The Proposition 65 list identifying chemicals known to the State of California to cause cancer or reproductive harm got a little longer in September 2013, with the addition of five new chemicals by the Office of Environmental Health Hazard Assessment (OEHHA).
Effective September 13, 2013, chloral, chloral hydrate, 1,1,1,2-tetrachloroethane, and trichloroacetic acid are chemicals known to the State of California to cause cancer for purposes of Proposition 65. 1,1,1,2- tetrachloroethane is commonly used as a solvent and in the production of wood stains and varnishes. Trichloroacetic acid is commonly used in cosmetic treatments such as chemical peels and for the removal of tattoos and treatment of skin tags, warts and moles.
Effective September 27, 2013, chloramphenicol sodium succinate became a chemical known to the State of California to cause cancer for purposes of Proposition 65.
The effect of the listings is that anyone doing business in California must provide a clear and reasonable warning before they expose consumers to any of these chemicals. None of the five chemicals has an established safe harbor level for exposure, although Proposition 65 generally provides that there is no warning requirement if the exposures caused are so low as to create no significant risk of cancer.
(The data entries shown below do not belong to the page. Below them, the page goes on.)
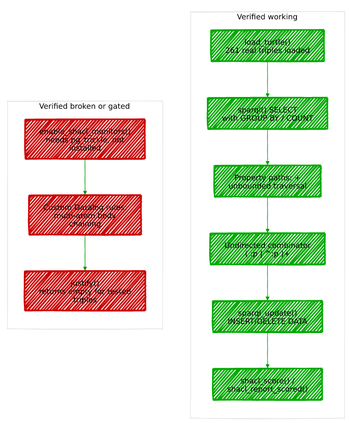
chrislee35/postgresql-beyond-relational-lab-book keeps this Mermaid diagram as imgs/ch22_verified_capabilities.png. Above is the earlier version. Its source is kept beside it as diagrams/ch22_verified_capabilities.mmd.
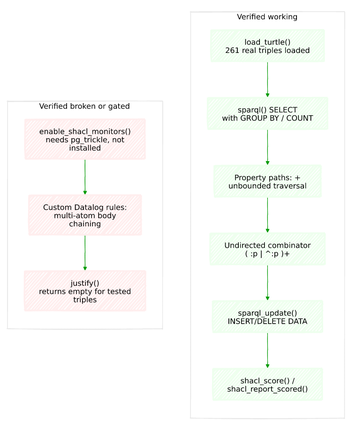
The same file after the commit.

Change to the diagram source:
```diff
@@ -18,7 +18,7 @@
         B1 --> B2 --> B3
     end
 
-    classDef ok stroke:#0a0,stroke-width:3px,color:#000
-    classDef bad stroke:#c00,stroke-width:3px,color:#000
+    classDef ok stroke:#efe,stroke-width:3px,color:#000
+    classDef bad stroke:#fee,stroke-width:3px,color:#000
     class W1,W2,W3,W4,W5,W6 ok
     class B1,B2,B3 bad
```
Businesses have some breathing room to comply with the listings under Proposition 65’s safe harbor provision: No action can be taken by the Attorney General, district attorneys or private enforcers until 12 months after the listing of that chemical. Thus, businesses will have until September 13, 2014 (for chloral, chloral hydrate, 1,1,1,2-tetrachloroethane, and trichloroacetic acid) and September 27, 2014 (for chloramphenicol sodium succinate) before any alleged failure to comply is legally actionable.
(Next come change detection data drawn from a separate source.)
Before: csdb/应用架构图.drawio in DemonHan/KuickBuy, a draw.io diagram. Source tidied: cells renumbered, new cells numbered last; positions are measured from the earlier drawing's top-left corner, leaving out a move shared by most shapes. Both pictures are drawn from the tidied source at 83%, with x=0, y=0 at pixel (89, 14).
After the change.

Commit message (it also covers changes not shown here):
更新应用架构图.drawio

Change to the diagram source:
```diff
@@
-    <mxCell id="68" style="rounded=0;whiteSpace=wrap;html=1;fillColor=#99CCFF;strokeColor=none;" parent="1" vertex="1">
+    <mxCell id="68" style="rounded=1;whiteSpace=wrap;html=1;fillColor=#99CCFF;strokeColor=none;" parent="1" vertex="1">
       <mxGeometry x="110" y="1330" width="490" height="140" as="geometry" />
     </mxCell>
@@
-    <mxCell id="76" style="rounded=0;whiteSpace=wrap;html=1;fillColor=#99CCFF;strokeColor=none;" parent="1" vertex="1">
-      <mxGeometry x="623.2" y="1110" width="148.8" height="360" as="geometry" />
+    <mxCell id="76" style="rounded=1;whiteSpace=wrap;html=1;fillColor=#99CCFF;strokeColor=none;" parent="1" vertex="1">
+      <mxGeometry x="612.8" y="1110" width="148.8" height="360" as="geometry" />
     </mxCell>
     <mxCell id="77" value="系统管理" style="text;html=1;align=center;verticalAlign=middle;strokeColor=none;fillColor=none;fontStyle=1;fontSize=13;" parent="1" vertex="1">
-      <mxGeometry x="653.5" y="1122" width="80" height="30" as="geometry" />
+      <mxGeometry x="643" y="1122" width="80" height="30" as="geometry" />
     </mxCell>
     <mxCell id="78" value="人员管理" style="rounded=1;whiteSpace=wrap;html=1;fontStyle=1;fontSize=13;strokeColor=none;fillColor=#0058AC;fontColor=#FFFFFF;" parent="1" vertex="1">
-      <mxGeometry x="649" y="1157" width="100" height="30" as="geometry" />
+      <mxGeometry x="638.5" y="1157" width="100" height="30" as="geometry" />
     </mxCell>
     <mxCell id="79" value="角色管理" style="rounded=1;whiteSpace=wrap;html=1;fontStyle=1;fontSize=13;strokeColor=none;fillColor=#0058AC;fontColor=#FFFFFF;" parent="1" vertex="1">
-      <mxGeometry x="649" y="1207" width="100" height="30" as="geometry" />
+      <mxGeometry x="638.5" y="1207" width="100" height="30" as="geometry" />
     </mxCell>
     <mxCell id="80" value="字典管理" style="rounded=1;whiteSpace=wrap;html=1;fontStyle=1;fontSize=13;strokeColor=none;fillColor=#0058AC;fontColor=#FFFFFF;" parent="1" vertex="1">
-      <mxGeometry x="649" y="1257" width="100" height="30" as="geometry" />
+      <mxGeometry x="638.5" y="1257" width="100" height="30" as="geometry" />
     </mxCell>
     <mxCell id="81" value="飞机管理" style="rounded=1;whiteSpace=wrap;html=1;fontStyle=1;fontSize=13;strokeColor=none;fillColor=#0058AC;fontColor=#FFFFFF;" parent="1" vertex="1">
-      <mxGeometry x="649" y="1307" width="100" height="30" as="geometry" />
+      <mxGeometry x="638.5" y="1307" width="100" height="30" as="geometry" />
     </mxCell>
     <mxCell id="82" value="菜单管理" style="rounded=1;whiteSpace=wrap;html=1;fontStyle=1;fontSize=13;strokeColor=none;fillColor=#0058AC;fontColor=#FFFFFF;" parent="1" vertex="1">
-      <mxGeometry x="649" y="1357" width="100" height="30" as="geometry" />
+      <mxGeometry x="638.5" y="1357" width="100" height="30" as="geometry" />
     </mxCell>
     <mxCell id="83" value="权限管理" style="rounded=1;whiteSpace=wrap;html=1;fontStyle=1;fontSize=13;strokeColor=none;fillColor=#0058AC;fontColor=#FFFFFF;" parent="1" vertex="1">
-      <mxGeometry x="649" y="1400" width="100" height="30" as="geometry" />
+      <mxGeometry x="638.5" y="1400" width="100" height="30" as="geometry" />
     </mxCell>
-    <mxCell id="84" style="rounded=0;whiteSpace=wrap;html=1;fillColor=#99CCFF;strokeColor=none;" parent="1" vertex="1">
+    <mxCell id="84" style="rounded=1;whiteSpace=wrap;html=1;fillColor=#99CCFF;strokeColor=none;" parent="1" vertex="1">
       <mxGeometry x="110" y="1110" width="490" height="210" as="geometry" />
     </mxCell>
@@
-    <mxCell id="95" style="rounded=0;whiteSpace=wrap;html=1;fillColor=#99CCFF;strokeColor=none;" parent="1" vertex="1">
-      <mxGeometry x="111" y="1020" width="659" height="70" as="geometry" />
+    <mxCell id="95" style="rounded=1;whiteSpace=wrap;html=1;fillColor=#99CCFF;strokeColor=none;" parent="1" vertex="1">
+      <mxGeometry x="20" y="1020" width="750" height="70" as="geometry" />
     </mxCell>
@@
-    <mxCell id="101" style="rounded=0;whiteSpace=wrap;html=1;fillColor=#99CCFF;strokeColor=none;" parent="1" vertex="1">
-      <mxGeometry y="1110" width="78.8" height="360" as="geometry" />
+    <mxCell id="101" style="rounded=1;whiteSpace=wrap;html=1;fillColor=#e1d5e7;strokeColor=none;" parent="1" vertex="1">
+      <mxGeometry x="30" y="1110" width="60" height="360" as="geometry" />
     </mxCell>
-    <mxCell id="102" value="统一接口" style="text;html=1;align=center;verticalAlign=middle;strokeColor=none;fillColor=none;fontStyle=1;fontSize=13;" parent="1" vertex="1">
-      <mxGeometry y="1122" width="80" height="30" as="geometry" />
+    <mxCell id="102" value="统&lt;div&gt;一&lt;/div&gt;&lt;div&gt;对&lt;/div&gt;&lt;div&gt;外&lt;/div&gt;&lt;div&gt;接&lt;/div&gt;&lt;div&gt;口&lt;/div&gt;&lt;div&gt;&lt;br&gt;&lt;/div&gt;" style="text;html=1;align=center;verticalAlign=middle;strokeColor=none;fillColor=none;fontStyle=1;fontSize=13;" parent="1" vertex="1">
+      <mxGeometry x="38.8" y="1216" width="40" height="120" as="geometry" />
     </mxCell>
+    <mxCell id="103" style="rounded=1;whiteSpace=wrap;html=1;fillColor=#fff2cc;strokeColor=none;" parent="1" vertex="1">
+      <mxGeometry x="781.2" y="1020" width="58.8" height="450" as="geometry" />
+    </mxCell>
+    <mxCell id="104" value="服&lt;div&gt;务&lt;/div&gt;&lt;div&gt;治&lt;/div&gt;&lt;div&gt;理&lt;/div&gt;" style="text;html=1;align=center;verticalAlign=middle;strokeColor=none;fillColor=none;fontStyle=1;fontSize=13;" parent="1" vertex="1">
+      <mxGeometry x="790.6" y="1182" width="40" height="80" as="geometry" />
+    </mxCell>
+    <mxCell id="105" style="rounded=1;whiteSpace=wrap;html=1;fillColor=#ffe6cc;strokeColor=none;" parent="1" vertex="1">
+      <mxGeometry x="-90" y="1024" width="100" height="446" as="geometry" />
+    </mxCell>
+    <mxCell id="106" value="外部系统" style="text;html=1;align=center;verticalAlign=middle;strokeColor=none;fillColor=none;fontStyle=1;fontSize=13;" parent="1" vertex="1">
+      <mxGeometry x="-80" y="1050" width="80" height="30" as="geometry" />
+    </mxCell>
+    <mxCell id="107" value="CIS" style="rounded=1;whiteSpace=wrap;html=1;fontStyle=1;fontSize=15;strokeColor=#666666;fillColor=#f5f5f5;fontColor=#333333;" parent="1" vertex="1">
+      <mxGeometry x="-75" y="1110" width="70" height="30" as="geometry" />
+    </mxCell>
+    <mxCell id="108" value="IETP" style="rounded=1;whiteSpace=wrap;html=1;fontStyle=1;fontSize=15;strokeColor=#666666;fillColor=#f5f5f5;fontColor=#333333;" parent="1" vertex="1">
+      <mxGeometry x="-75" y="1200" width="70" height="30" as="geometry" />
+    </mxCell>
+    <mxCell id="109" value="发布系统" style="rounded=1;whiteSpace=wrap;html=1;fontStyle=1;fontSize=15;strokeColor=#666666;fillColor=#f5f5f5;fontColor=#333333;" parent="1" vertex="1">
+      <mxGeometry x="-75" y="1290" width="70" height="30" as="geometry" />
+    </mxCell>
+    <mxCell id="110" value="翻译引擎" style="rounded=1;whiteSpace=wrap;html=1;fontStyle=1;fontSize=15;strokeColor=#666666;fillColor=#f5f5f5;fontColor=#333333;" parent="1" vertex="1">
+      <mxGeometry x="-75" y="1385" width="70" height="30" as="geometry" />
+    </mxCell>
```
Proposition 65 applies to everyone in the supply chain. Manufacturers, distributors, suppliers, retailers and other entities doing business in California should take advantage of the safe harbor period and review the products they sell to determine whether chloral, chloral hydrate, 1,1,1,2-tetrachloroethane, trichloroacetic acid or chloramphenicol sodium succinate is present in any of their products. If so, they should consider scientific testing to determine exposure levels. Possible action that can be taken to proactively handle the new listings include reformulation or providing a clear and reasonable warning to California consumers. Conkle, Kremer & Engel has substantial experience in helping businesses understand and comply with the requirements of Proposition 65 and other regulations to avoid exposure to liability, and to respond efficiently and effectively if a Notice of Violation is received.